For years, people have claimed that Deng is not worth his hefty contract. Well, he’s earned every penny he’s made this season. He has been the team’s most quietly dependable player.
With 17 seconds left and the Bulls down two points, Deng made an aggressive move with the basketball and got fouled by Mario Chalmers. Stepped to the line and drained the first. Missed the second.
Now, that could have been game over for the Bullies. Had Miami controlled the rebound, Chicago would have been forced to foul. But Noah, who never, ever gives up on a play, managed to tip the ball back toward Deng. Luol went after it while getting pushed from behind by Mike Miller. Tweet! Deng stepped back to the line for two more freebies. This time, he knocked both of them down.
Redemption. Bulls by one.
So here come the Heat. According to advanced metrics, LeBron James is the best basketball player in the world. Based on those same metrics, Wade is barely a half-step behind James. And Bosh, as noted, was an All-Star while Boozer, Deng and Noah were not. Surely this team should be able to close.
LeBron got the call. He drove, one-on-one, against Noah. An unstoppable force to the hoop. Noah stuck him. Forced him into an incredibly difficult left-handed layup attempt that was nowhere close to the mark. Wade snared the offense board and squeezed off a short jumper at the buzzer. No good.
Bulls win! Bulls win!
Maybe the ending shouldn’t be that much of a surprise. According to ESPN Stats and Information:
“The Heat are now 1-for-18 this season in the final 10 seconds of regulation when trailing by three points or fewer.”
And get this:
“James’ former team, the Cleveland Cavaliers, may not be having the best season, but they are 5-for-11 in similar situations in 2010-11.”
Well now. Isn’t that interesting?
What does it all mean? That a guy with a history of injuries can still make an impact. That a player who has been derided as an overpaid loser is more of a winner than anybody thought. That a group of limited castoffs and castaways can comprise one of the league’s best benches.

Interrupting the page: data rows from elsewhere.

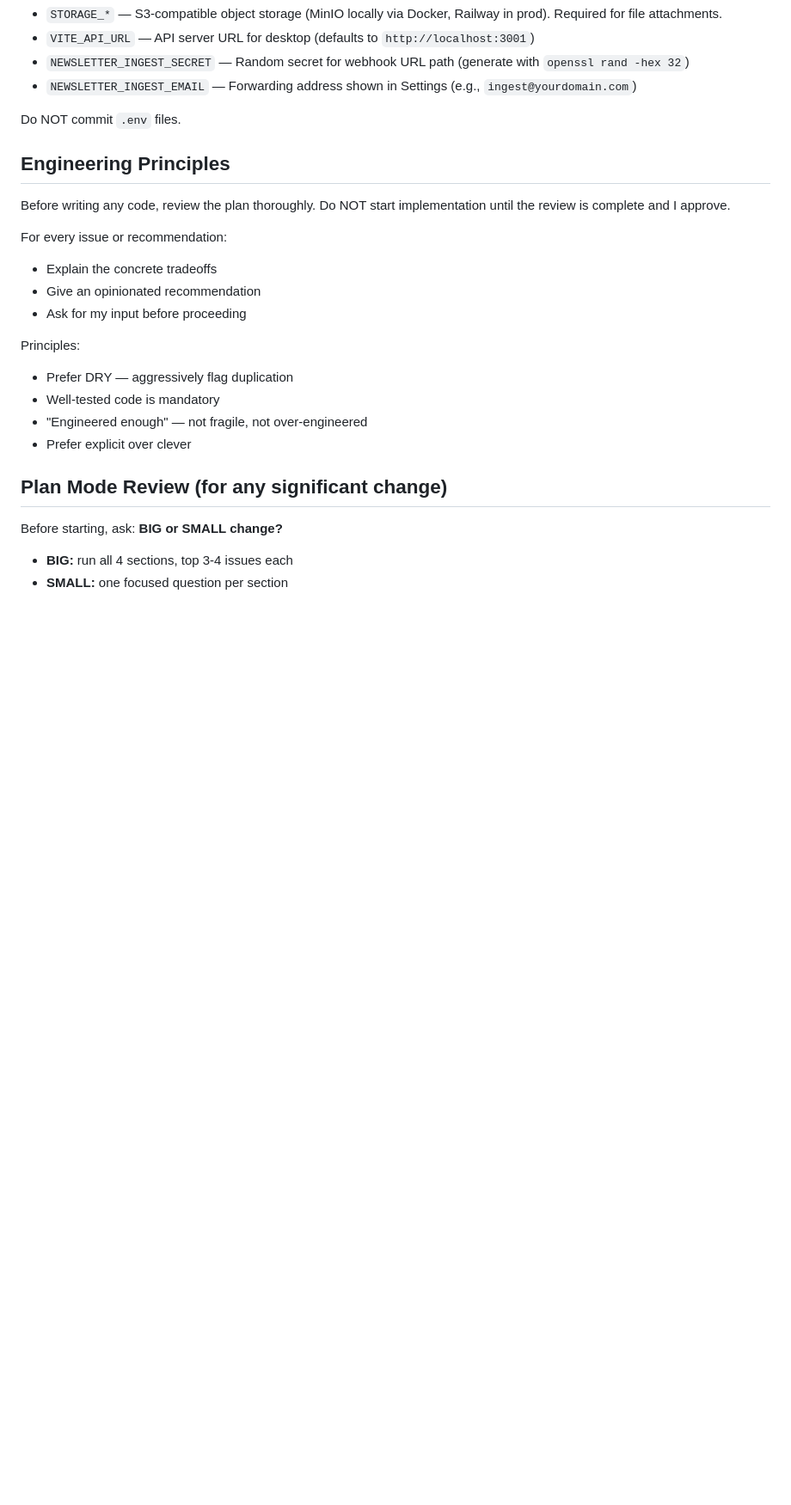
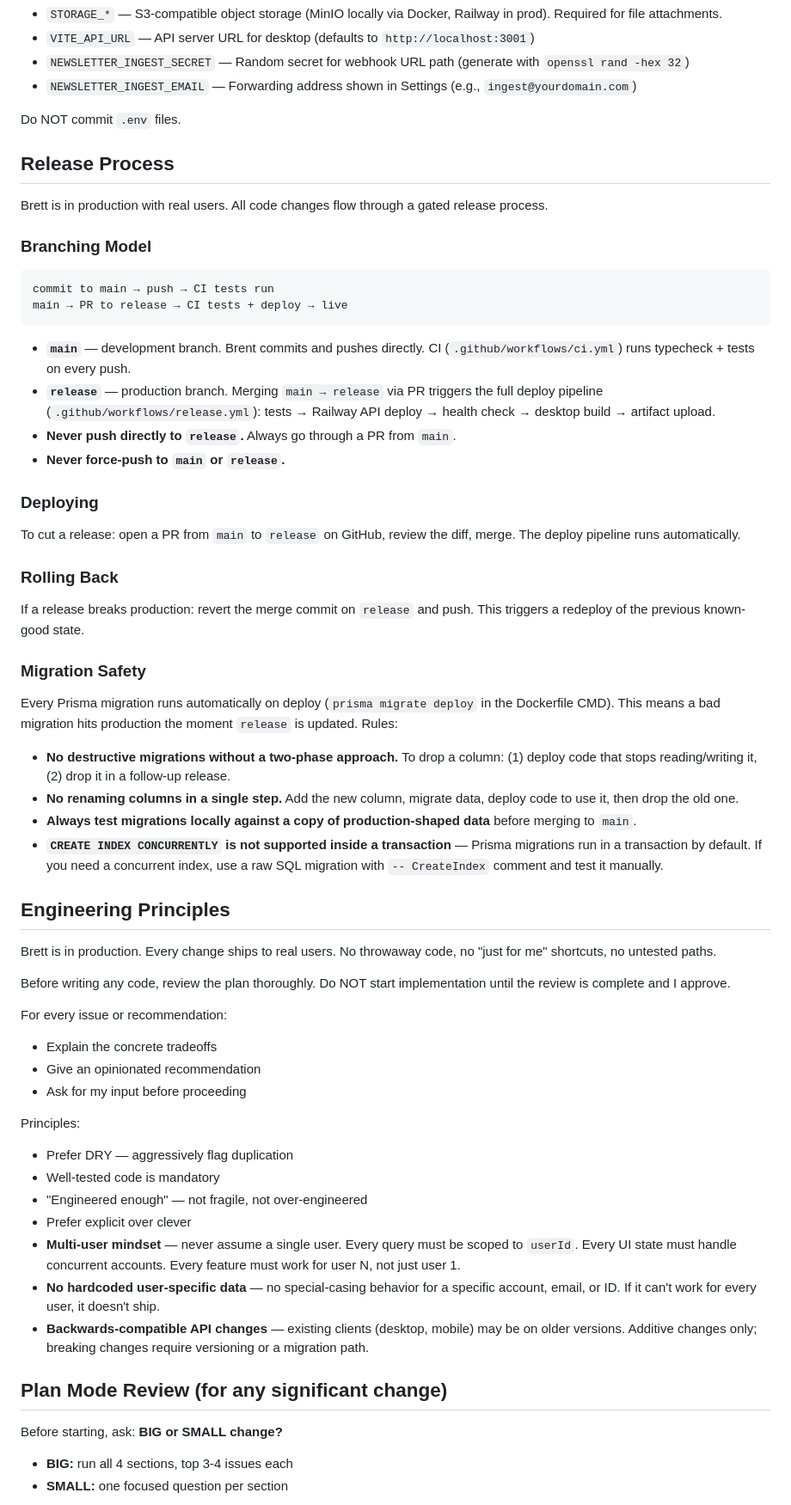
Before and after one commit to brentbarkman/brett, a Markdown page: CLAUDE.md, the part around the change. Shown at 86% size. GitHub-like rendering; blank space fills up the shorter version.

Commit message:
docs: update CLAUDE.md for production — release process, migration safety, multi-user principles
Co-Authored-By: Claude Opus 4.6 (1M context) <noreply@anthropic.com>

````diff
--- a/CLAUDE.md
+++ b/CLAUDE.md
@@ -85,7 +85,42 @@ Copy `.env.example` files (`apps/api/`, `apps/desktop/`) to `.env` and fill in:
 
 Do NOT commit `.env` files.
 
+## Release Process
+
+Brett is in production with real users. All code changes flow through a gated release process.
+
+### Branching Model
+
+```
+commit to main → push → CI tests run
+main → PR to release → CI tests + deploy → live
+```
+
+- **`main`** — development branch. Brent commits and pushes directly. CI (`.github/workflows/ci.yml`) runs typecheck + tests on every push.
+- **`release`** — production branch. Merging `main → release` via PR triggers the full deploy pipeline (`.github/workflows/release.yml`): tests → Railway API deploy → health check → desktop build → artifact upload.
+- **Never push directly to `release`.** Always go through a PR from `main`.
+- **Never force-push to `main` or `release`.**
+
+### Deploying
+
+To cut a release: open a PR from `main` to `release` on GitHub, review the diff, merge. The deploy pipeline runs automatically.
+
+### Rolling Back
+
+If a release breaks production: revert the merge commit on `release` and push. This triggers a redeploy of the previous known-good state.
+
+### Migration Safety
+
+Every Prisma migration runs automatically on deploy (`prisma migrate deploy` in the Dockerfile CMD). This means a bad migration hits production the moment `release` is updated. Rules:
+
+- **No destructive migrations without a two-phase approach.** To drop a column: (1) deploy code that stops reading/writing it, (2) drop it in a follow-up release.
+- **No renaming columns in a single step.** Add the new column, migrate data, deploy code to use it, then drop the old one.
+- **Always test migrations locally against a copy of production-shaped data** before merging to `main`.
+- **`CREATE INDEX CONCURRENTLY` is not supported inside a transaction** — Prisma migrations run in a transaction by default. If you need a concurrent index, use a raw SQL migration with `-- CreateIndex` comment and test it manually.
+
 ## Engineering Principles
+
+Brett is in production. Every change ships to real users. No throwaway code, no "just for me" shortcuts, no untested paths.
 
 Before writing any code, review the plan thoroughly.
 Do NOT start implementation until the review is complete and I approve.
@@ -100,6 +135,9 @@ Principles:
 - Well-tested code is mandatory
 - "Engineered enough" — not fragile, not over-engineered
 - Prefer explicit over clever
+- **Multi-user mindset** — never assume a single user. Every query must be scoped to `userId`. Every UI state must handle concurrent accounts. Every feature must work for user N, not just user 1.
+- **No hardcoded user-specific data** — no special-casing behavior for a specific account, email, or ID. If it can't work for every user, it doesn't ship.
+- **Backwards-compatible API changes** — existing clients (desktop, mobile) may be on older versions. Additive changes only; breaking changes require versioning or a migration path.
 
 ## Plan Mode Review (for any significant change)
 
````
Also changed, not shown: apps/api/CLAUDE.md (+6 -0 lines).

And that a man can lead and inspire his team to win after win even if he’s outside the top 10 in PER rankings.
And sometimes a team full of players ballin’ — just ballin’ — can trump three superstars.